**YOUR ASSIGNMENT**
Should the word "borderStyle" occur in a line of the records, copy that line.
RAW DATA section start
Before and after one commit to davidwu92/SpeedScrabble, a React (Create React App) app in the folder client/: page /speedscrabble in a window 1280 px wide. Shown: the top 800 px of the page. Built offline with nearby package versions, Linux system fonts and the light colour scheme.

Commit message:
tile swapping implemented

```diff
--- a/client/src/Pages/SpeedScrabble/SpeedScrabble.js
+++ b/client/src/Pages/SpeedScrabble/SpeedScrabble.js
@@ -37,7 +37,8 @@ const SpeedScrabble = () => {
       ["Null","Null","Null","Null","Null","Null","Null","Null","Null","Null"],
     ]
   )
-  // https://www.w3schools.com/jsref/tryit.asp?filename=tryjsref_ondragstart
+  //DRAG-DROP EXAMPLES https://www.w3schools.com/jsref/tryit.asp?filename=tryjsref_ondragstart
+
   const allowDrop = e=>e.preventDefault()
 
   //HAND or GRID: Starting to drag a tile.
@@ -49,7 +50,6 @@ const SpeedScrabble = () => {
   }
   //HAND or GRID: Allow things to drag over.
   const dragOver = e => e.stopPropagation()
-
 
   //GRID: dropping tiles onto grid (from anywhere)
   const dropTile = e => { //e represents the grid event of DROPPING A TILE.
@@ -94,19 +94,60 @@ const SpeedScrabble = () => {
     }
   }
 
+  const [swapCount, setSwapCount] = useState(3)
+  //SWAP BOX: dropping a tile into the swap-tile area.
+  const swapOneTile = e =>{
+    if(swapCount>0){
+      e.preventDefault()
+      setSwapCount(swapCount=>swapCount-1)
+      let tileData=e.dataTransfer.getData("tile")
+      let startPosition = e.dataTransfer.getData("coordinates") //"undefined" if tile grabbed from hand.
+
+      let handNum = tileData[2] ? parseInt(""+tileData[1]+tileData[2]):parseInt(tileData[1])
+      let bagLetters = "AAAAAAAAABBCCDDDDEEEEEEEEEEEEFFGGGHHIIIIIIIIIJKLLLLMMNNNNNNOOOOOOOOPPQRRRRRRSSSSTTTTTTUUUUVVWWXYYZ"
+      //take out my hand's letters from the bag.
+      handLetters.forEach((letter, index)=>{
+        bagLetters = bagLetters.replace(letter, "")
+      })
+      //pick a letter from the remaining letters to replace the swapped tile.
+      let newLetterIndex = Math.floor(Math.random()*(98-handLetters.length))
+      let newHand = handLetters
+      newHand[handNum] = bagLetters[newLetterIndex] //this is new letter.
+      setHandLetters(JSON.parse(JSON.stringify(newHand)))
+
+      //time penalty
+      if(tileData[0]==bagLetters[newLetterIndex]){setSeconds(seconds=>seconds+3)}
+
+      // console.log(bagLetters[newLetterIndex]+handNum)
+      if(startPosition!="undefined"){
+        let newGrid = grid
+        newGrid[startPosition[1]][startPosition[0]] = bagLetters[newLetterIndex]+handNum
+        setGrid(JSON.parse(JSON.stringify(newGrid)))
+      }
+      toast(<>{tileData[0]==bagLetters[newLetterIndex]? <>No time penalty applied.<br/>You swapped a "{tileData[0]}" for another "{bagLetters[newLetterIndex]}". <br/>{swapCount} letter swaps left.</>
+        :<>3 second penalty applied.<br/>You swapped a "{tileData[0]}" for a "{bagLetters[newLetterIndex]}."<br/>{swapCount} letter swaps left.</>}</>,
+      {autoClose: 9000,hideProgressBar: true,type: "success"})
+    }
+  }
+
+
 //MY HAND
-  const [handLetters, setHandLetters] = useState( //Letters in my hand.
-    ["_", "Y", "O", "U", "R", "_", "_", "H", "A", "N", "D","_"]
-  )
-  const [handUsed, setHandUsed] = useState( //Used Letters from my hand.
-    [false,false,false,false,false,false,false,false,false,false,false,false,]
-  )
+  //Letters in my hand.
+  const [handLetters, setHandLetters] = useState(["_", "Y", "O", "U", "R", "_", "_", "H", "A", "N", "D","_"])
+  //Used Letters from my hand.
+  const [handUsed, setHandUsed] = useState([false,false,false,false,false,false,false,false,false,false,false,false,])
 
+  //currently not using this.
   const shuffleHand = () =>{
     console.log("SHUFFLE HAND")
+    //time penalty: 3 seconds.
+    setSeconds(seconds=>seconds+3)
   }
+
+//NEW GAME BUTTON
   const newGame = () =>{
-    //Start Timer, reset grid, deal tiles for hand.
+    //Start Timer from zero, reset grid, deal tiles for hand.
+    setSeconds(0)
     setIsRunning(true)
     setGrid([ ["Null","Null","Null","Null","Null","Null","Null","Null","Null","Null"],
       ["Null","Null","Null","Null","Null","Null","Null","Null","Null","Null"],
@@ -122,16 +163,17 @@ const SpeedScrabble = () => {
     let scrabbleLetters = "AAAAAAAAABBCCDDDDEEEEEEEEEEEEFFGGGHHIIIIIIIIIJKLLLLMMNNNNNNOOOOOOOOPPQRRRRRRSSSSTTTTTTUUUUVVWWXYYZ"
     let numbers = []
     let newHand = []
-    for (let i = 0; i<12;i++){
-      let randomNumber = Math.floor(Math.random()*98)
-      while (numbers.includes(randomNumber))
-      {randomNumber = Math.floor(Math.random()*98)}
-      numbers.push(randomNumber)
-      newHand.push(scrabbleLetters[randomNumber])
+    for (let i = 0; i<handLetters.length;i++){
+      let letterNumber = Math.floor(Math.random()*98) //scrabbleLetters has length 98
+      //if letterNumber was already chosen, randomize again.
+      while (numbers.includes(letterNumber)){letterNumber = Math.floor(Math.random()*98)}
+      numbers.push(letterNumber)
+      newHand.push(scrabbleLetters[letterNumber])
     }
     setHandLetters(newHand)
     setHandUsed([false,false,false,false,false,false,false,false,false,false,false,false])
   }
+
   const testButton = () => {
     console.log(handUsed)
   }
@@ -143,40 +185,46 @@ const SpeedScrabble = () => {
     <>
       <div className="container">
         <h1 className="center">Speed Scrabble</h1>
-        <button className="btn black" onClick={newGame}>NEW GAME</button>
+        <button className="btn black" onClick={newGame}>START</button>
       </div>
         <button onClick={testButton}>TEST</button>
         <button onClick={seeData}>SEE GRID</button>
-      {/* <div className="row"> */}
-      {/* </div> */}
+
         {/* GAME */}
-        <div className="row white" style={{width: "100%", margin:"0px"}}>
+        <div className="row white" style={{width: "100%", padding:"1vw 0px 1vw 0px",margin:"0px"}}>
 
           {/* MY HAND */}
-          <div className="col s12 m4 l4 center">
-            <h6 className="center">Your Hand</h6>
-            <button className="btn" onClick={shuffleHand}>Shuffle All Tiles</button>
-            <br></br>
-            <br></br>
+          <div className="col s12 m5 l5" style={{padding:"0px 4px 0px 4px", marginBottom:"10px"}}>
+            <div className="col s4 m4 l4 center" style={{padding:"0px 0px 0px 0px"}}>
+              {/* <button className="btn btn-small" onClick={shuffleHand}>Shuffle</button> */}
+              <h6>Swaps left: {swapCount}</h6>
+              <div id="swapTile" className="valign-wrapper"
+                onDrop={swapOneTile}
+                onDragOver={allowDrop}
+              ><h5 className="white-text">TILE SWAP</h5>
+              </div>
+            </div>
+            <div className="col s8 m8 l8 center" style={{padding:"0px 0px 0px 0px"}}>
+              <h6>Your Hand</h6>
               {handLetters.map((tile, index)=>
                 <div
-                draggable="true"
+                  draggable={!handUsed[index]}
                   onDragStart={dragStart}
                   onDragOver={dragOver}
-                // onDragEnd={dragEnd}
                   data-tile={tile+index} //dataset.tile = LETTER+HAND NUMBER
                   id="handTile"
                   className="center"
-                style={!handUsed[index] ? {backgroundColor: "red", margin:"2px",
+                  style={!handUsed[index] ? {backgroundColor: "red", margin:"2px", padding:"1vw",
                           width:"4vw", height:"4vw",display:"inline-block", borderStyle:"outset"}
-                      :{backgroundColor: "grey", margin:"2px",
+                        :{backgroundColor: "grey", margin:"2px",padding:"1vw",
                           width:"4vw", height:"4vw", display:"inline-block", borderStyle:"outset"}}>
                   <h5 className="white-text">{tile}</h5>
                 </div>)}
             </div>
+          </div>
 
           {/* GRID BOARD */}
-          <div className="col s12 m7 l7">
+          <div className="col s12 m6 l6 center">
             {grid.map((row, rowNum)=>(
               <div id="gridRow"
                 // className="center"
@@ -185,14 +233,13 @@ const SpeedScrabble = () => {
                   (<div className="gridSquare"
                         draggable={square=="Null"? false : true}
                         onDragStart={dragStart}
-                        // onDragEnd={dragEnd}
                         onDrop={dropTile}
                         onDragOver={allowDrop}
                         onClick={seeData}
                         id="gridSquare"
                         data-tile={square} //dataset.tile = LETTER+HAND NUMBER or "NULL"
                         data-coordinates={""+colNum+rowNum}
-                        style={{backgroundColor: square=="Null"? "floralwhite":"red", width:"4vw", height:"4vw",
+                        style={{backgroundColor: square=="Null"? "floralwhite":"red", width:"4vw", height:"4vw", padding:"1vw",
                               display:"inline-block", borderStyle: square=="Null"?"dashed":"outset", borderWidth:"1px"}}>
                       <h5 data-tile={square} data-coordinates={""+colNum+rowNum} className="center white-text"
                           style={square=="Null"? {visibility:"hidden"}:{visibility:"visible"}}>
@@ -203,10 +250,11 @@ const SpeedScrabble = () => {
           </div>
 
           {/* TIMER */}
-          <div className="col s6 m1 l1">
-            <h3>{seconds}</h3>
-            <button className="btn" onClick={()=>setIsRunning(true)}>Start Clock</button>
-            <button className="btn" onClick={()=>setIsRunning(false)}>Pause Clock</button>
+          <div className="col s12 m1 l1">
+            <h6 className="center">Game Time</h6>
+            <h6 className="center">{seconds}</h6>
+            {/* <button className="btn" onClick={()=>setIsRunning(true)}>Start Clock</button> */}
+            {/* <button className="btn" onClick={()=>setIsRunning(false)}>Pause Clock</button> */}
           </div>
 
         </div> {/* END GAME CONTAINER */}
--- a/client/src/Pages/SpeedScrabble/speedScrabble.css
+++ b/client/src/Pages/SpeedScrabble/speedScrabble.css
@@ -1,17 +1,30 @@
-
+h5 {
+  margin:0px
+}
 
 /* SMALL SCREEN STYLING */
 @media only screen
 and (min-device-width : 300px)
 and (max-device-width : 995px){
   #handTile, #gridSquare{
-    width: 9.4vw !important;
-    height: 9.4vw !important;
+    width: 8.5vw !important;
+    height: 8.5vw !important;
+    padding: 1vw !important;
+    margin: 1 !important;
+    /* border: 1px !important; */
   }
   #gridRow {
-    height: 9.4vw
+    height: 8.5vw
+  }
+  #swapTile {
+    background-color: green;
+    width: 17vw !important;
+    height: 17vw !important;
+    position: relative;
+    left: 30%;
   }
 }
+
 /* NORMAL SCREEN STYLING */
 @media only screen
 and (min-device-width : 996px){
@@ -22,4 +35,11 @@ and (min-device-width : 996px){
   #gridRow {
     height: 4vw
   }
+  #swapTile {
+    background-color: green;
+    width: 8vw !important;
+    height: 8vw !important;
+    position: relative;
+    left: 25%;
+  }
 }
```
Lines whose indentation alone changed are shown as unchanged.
RAW DATA section end
**TASK RESPONSE**
                           width:"4vw", height:"4vw",display:"inline-block", borderStyle:"outset"}
                           width:"4vw", height:"4vw", display:"inline-block", borderStyle:"outset"}}>
                               display:"inline-block", borderStyle: square=="Null"?"dashed":"outset", borderWidth:"1px"}}>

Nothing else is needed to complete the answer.